Moreover, those starry-eyed states inclined to perceive international relations in moral terms frequently underestimate the nefarious machinations of their competitors on the world political stage.— Richard Wolin, New Republic, 4 June 2001… I always give the same response: Just because Frank posed for pictures with every leading capo, underboss and cement contractor of the day doesn't mean that he joined them in their nefarious underworld activities. Oh, occasionally he rode along on a hit or two, but that was just one of those social obligations …— Lewis Grossberger, Time, 21 Dec. 1998Three-tenths of a mile uphill from our mailbox on the road, that bend is so nefarious that neophytes often skidded into a snowbank or wound up fender-deep in mud there.— Maxine Kumin, In Deep, 1987
a nefarious scheme to cheat people out of their money

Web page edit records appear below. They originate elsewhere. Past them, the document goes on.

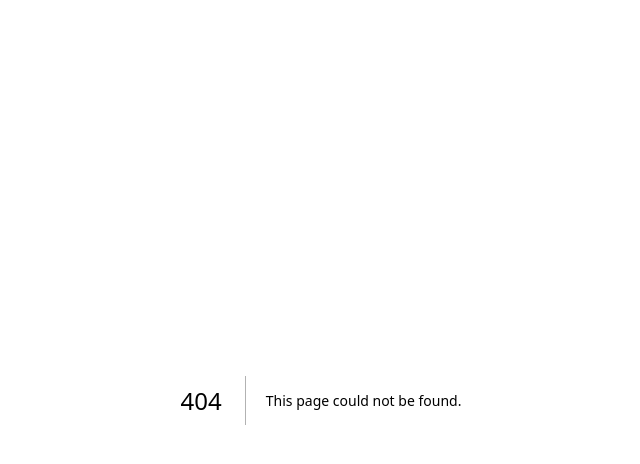
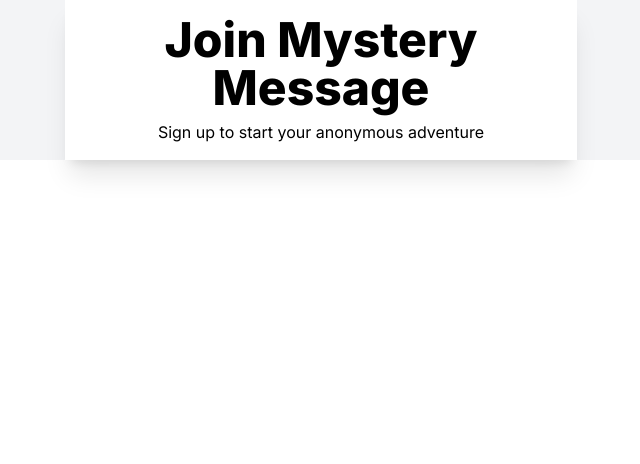
Before and after one commit to mudassirarif17/mysterymessages, a Next.js app: page /sign-up in a window 1280 px wide. Before the commit this address had no page. Shown: the top 464 px of the page, without its empty margins (319-959 px from the left). Built offline with nearby package versions, Linux system fonts and the light colour scheme.

Commit message:
working on sign-up is continue

```diff
--- /dev/null
+++ b/src/app/(auth)/sign-up/page.tsx
@@ -0,0 +1,16 @@
+import React from 'react'
+
+const page = () => {
+  return (
+    <div className='sign-up md:flex justify-center bg-gray-100 '>
+        <div className='sign-up-child w-[100vw] md:w-[40vw] bg-white shadow-xl'>
+            <div className="description my-4">
+                <h1 className='text-center text-5xl font-extrabold'>Join Mystery <br />Message</h1>
+                <p className='text-center text-md my-2'>Sign up to start your anonymous adventure</p>
+            </div>
+        </div>
+    </div>
+  )
+}
+
+export default page
--- a/src/app/api/verify-code/route.ts
+++ b/src/app/api/verify-code/route.ts
@@ -23,6 +23,7 @@ export async function POST(request: Request) {
         const isCodeNotExpired = new Date(user.verifyCodeExpiry) > new Date()
 
         if(isCodeValid && isCodeNotExpired){
+            user.isVerified = true;
             await user.save();
             return Response.json(
                 {
--- a/src/app/globals.css
+++ b/src/app/globals.css
@@ -1,33 +1,3 @@
 @tailwind base;
 @tailwind components;
 @tailwind utilities;
-
-:root {
-  --foreground-rgb: 0, 0, 0;
-  --background-start-rgb: 214, 219, 220;
-  --background-end-rgb: 255, 255, 255;
-}
-
-@media (prefers-color-scheme: dark) {
-  :root {
-    --foreground-rgb: 255, 255, 255;
-    --background-start-rgb: 0, 0, 0;
-    --background-end-rgb: 0, 0, 0;
-  }
-}
-
-body {
-  color: rgb(var(--foreground-rgb));
-  background: linear-gradient(
-      to bottom,
-      transparent,
-      rgb(var(--background-end-rgb))
-    )
-    rgb(var(--background-start-rgb));
-}
-
-@layer utilities {
-  .text-balance {
-    text-wrap: balance;
-  }
-}
```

the chaste heroines and nefarious villains of old-time melodramas
Recent Examples on the WebThat begins with Washington’s title character getting into a terrible car accident in Greece, not only losing his girlfriend, but in the process stumbling upon a nefarious plot that has armed people chasing him.
Brian Lowry, CNN, 14 Aug. 2021 In it, a group of orphans must foil a nefarious plot with global ramifications while creating a new family along the way.
Los Angeles Times, 23 July 2021 The supernatural series about young witches who band together to battle witch-hunters and other nefarious forces.
oregonlive, 20 June 2021 But they were instituted to accomplish a goal, not because of some nefarious plot by Big Business.
Bill Cassidy And Jeff Hoopes, WSJ, 8 June 2021 Now, to be clear, this doesn't require a nefarious plot.
Mark Dohnalek, Forbes, 18 Mar. 2021 Along the way, the pair tussle with the (literal) blood-red rage burning in the villainous eyes of Bobby Cannavale as The King, the mastermind behind the nefarious plot, as well as coming to grips with their new status as iconic crusaders.
Joey Nolfi, EW.com, 3 Mar. 2021 Attorney General Keith Ellison, whose office has so far moved against 10 businesses for reopening in defiance of Walz's order, said the state isn't conducting some nefarious plot to roll back civil liberties.
James Walsh, Star Tribune, 22 Dec. 2020 Much attention has been placed on the potential for using deepfakes for nefarious purposes, and for good reason.
Rachel Metz, CNN, 6 Aug. 2021
These example sentences are selected automatically from various online news sources to reflect current usage of the word 'nefarious.' Views expressed in the examples do not represent the opinion of Merriam-Webster or its editors. Send us feedback.